■ **The task**
Search the entries below for the word "hidden" and copy every line where it appears.

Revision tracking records

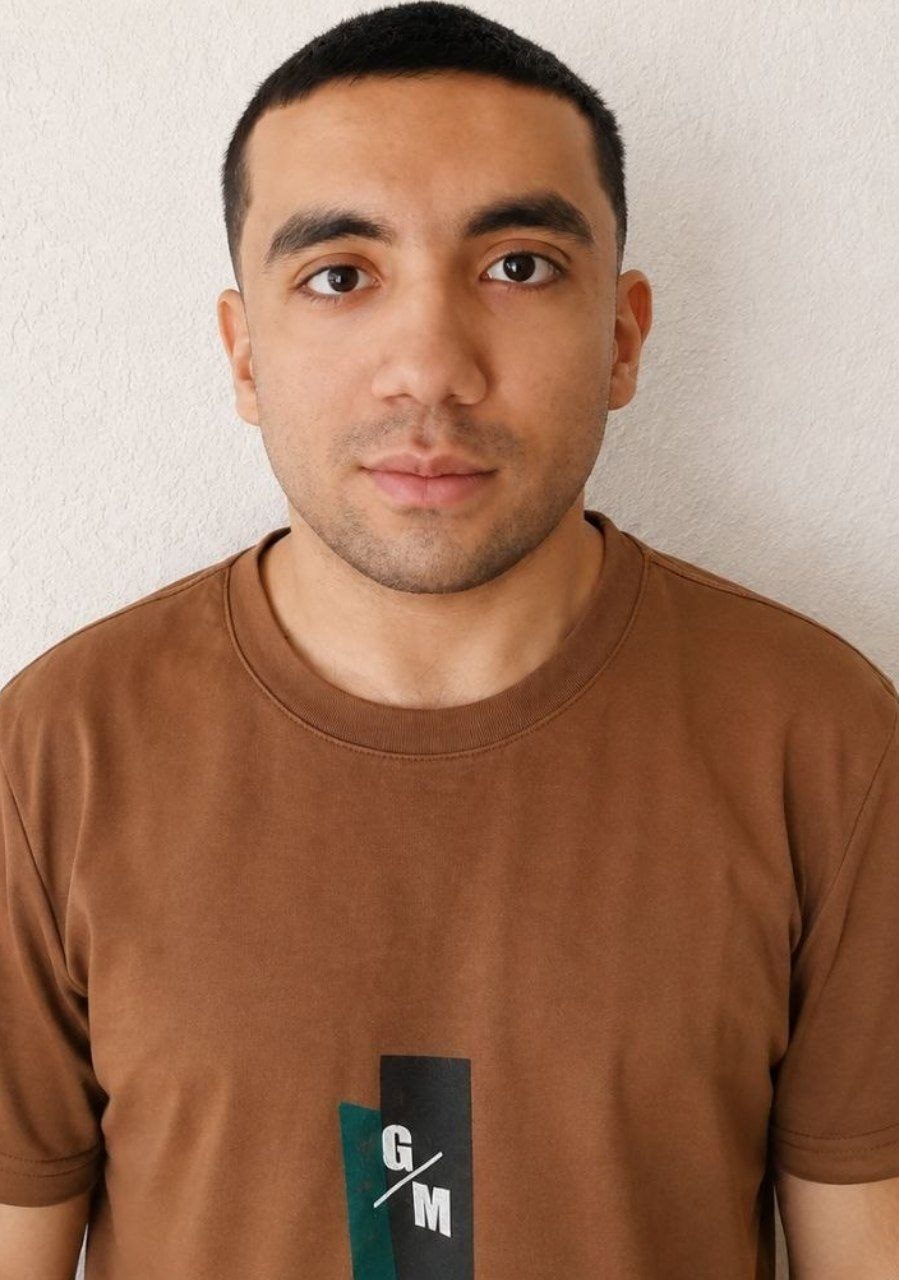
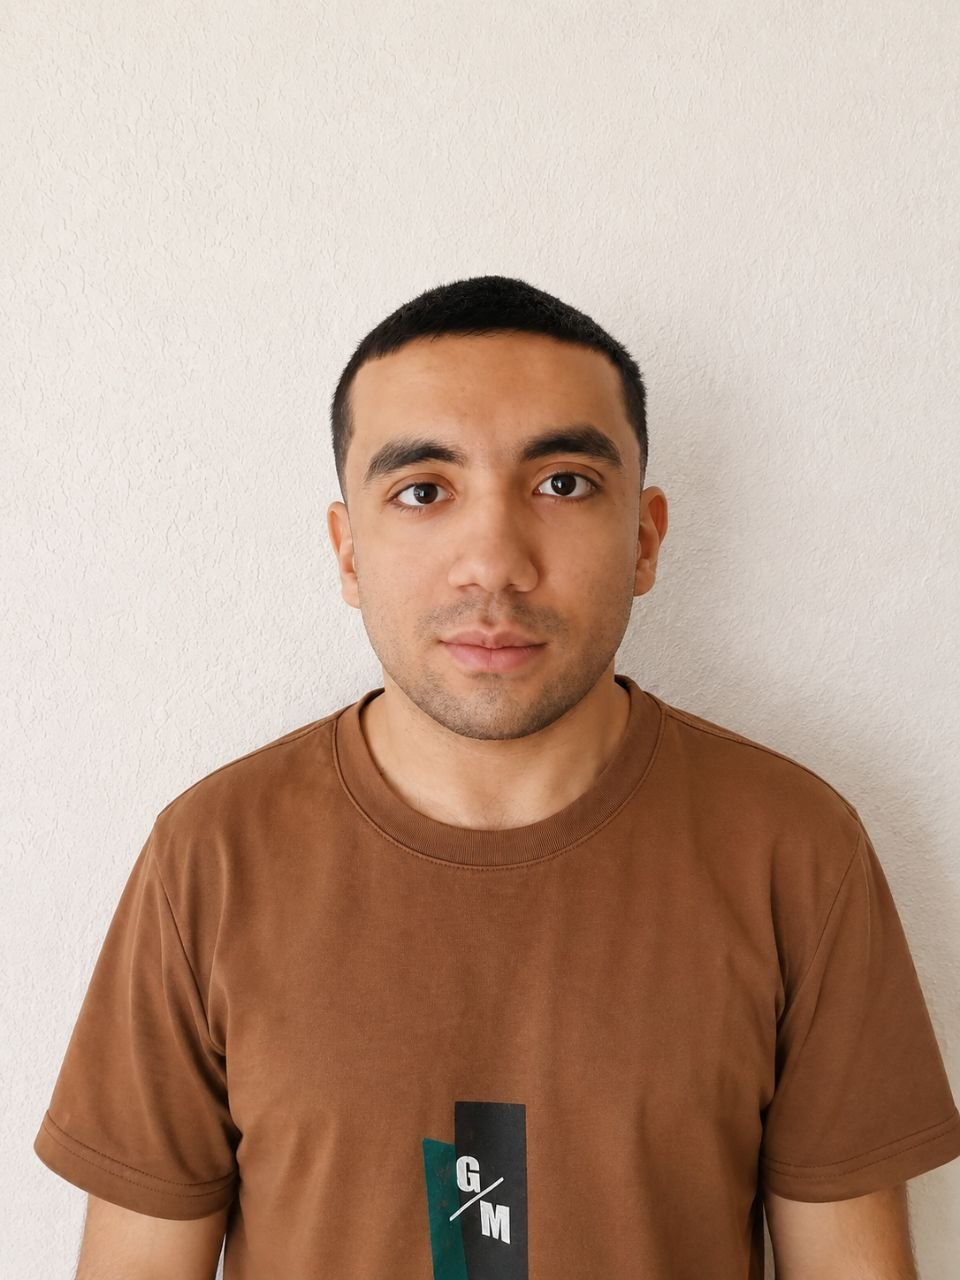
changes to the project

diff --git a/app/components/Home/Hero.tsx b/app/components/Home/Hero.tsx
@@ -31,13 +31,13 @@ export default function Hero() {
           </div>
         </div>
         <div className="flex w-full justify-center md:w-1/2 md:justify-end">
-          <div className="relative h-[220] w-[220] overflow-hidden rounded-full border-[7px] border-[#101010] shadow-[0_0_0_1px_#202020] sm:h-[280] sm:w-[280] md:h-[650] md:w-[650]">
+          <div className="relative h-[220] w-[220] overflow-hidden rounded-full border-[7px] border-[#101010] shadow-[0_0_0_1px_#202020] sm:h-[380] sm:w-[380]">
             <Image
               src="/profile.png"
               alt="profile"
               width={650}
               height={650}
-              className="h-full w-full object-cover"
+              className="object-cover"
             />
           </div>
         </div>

■ **Final answer**
-          <div className="relative h-[220] w-[220] overflow-hidden rounded-full border-[7px] border-[#101010] shadow-[0_0_0_1px_#202020] sm:h-[280] sm:w-[280] md:h-[650] md:w-[650]">
+          <div className="relative h-[220] w-[220] overflow-hidden rounded-full border-[7px] border-[#101010] shadow-[0_0_0_1px_#202020] sm:h-[380] sm:w-[380]">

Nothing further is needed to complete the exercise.